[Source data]
┌──

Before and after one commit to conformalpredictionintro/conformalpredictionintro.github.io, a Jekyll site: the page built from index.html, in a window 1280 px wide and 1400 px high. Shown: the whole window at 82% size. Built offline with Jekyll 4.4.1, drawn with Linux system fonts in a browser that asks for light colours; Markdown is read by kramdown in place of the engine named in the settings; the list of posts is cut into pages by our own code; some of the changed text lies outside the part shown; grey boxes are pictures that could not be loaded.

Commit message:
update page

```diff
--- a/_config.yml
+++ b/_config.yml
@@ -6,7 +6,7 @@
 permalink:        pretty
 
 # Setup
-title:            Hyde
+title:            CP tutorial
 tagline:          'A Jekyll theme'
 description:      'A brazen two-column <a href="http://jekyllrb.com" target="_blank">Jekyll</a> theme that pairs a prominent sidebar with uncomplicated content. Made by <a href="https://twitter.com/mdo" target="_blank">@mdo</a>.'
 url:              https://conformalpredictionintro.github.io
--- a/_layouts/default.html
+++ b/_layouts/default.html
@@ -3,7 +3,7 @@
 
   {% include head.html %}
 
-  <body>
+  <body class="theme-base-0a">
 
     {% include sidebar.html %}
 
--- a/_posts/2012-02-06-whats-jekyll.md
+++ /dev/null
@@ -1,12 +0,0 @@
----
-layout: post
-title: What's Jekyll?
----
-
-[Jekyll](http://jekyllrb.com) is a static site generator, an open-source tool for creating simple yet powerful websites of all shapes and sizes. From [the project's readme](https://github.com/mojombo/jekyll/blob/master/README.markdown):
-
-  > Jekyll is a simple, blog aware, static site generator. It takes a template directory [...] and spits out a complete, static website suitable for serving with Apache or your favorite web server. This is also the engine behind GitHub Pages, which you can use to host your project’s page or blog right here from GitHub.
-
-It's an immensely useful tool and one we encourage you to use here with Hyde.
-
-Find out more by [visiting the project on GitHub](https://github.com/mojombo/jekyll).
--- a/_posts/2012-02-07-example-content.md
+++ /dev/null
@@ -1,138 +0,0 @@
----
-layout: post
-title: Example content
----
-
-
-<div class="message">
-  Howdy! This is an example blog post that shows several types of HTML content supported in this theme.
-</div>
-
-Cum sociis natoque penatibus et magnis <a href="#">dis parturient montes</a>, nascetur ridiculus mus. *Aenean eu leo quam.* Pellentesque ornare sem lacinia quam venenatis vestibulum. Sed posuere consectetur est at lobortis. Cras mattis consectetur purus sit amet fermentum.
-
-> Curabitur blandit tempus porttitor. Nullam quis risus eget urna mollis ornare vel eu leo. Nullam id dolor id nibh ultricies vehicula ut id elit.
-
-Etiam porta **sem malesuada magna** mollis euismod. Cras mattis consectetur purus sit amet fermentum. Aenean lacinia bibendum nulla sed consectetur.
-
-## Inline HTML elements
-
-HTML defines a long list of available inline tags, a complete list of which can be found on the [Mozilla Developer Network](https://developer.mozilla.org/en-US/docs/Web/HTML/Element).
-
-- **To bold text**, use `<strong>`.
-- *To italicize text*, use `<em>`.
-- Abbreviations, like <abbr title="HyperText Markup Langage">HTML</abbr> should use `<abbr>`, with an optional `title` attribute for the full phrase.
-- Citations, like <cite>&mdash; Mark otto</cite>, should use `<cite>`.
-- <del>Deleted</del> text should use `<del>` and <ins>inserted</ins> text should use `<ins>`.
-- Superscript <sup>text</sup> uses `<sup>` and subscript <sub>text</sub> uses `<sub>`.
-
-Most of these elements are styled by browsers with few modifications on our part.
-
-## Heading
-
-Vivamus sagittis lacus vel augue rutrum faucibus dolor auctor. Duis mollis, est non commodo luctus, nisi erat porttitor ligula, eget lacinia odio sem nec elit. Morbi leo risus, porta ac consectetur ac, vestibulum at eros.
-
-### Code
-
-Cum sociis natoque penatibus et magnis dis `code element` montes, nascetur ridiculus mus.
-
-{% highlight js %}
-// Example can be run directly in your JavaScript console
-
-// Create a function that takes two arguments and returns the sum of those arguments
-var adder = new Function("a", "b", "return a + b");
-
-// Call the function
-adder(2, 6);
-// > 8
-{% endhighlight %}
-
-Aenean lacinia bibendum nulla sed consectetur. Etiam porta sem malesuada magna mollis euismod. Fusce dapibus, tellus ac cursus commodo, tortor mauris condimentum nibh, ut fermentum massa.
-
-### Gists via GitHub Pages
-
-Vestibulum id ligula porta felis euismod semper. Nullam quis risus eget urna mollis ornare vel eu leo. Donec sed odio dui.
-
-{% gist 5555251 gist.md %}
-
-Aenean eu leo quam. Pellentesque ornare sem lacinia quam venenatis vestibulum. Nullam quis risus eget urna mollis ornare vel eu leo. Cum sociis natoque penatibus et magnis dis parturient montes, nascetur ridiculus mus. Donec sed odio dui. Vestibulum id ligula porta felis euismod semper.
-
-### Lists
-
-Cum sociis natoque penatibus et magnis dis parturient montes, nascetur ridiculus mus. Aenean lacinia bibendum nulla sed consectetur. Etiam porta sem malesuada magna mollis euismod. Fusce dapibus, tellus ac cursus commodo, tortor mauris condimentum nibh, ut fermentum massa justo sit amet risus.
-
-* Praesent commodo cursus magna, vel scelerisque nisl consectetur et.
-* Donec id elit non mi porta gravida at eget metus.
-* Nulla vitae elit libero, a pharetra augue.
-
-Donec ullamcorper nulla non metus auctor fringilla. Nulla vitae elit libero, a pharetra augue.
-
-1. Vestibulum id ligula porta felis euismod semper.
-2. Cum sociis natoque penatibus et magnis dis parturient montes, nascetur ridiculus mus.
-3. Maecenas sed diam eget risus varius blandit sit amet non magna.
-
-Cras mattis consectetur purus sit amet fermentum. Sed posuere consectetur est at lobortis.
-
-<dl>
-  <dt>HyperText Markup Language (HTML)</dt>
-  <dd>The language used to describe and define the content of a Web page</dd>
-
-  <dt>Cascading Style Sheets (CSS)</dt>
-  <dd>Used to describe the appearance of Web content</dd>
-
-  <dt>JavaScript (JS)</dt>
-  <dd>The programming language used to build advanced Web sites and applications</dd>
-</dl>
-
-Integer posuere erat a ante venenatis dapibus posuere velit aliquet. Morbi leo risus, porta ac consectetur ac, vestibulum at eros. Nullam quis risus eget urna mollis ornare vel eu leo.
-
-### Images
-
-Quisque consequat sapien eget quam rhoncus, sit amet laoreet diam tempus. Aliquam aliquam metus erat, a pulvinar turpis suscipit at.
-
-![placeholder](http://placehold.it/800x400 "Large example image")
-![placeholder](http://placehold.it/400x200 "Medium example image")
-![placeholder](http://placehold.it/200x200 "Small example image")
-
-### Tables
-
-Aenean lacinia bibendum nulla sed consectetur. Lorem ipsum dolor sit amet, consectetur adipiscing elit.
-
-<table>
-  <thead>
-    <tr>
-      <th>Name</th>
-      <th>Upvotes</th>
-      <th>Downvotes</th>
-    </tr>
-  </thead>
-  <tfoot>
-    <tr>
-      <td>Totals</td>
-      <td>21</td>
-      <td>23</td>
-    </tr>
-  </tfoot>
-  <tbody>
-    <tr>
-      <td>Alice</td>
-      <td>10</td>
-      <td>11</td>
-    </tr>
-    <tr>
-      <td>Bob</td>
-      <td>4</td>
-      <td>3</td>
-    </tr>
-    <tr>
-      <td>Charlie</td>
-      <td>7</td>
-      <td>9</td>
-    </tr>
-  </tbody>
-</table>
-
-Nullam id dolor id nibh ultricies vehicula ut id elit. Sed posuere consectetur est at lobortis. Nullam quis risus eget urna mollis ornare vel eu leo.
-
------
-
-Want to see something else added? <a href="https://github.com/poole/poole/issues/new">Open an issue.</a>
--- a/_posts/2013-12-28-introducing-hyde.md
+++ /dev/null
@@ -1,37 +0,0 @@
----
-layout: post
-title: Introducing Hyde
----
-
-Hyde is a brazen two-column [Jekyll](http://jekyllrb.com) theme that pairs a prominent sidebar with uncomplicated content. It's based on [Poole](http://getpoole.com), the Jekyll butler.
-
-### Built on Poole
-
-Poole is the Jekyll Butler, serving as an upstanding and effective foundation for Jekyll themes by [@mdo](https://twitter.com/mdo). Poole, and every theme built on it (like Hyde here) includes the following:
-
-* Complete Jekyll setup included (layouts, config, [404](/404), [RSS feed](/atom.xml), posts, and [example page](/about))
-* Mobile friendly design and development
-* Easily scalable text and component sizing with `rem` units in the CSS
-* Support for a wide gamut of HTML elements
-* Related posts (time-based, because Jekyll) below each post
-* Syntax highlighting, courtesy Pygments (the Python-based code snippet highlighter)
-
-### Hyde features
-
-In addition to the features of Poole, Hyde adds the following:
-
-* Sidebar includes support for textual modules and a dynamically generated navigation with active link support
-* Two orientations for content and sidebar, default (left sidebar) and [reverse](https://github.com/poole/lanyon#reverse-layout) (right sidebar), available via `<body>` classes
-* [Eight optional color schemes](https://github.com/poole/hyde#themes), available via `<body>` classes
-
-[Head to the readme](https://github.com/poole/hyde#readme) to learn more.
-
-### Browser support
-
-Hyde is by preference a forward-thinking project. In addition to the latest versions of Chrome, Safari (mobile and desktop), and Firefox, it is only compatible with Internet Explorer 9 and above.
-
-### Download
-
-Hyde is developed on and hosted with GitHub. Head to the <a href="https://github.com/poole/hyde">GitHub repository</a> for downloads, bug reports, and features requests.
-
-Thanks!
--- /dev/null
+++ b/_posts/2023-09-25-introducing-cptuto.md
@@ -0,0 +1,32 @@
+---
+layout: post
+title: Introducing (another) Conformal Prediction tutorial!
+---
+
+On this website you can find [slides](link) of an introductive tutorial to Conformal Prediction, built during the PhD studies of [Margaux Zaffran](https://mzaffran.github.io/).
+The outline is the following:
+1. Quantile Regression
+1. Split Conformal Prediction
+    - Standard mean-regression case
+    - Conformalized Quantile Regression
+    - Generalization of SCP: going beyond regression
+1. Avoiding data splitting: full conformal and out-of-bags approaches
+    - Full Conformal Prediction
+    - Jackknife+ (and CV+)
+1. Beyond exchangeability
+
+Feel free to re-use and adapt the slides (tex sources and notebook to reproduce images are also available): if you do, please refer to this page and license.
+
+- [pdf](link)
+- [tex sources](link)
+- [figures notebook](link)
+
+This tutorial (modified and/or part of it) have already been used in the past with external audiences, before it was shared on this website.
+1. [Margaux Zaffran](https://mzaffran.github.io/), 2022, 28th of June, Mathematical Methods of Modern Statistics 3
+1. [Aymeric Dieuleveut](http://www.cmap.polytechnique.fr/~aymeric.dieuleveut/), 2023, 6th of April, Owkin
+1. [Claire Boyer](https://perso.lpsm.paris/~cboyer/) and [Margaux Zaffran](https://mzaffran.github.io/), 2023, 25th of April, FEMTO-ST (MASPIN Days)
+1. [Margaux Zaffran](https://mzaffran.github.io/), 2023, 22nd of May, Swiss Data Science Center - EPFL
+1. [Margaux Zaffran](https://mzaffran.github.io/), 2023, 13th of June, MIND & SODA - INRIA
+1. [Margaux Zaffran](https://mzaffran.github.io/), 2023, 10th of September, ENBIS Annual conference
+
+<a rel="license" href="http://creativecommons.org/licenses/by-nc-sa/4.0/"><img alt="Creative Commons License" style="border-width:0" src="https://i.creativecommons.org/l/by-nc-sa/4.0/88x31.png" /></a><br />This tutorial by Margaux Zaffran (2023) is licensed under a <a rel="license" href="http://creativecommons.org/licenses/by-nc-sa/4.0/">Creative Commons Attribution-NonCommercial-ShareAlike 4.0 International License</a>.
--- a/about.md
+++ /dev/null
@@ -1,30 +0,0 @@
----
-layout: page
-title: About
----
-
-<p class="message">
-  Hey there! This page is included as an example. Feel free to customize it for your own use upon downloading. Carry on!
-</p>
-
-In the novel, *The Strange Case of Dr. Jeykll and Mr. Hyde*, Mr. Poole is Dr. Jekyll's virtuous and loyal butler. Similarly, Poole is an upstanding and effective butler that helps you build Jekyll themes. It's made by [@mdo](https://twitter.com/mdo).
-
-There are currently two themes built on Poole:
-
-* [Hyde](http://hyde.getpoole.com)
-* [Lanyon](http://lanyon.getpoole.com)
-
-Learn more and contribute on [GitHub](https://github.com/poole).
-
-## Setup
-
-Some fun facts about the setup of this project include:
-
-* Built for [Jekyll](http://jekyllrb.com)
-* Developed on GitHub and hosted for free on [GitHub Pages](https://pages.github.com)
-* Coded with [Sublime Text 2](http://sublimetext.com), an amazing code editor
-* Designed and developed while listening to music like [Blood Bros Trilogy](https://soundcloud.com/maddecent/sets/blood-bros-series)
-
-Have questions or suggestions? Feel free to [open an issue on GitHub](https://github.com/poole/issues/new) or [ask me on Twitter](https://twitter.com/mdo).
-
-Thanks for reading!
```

└──

• Directions for this task: Out of the preceding entries, pull every line containing the string "default".

• Task answer:
--- a/_layouts/default.html
+++ b/_layouts/default.html
-* Two orientations for content and sidebar, default (left sidebar) and [reverse](https://github.com/poole/lanyon#reverse-layout) (right sidebar), available via `<body>` classes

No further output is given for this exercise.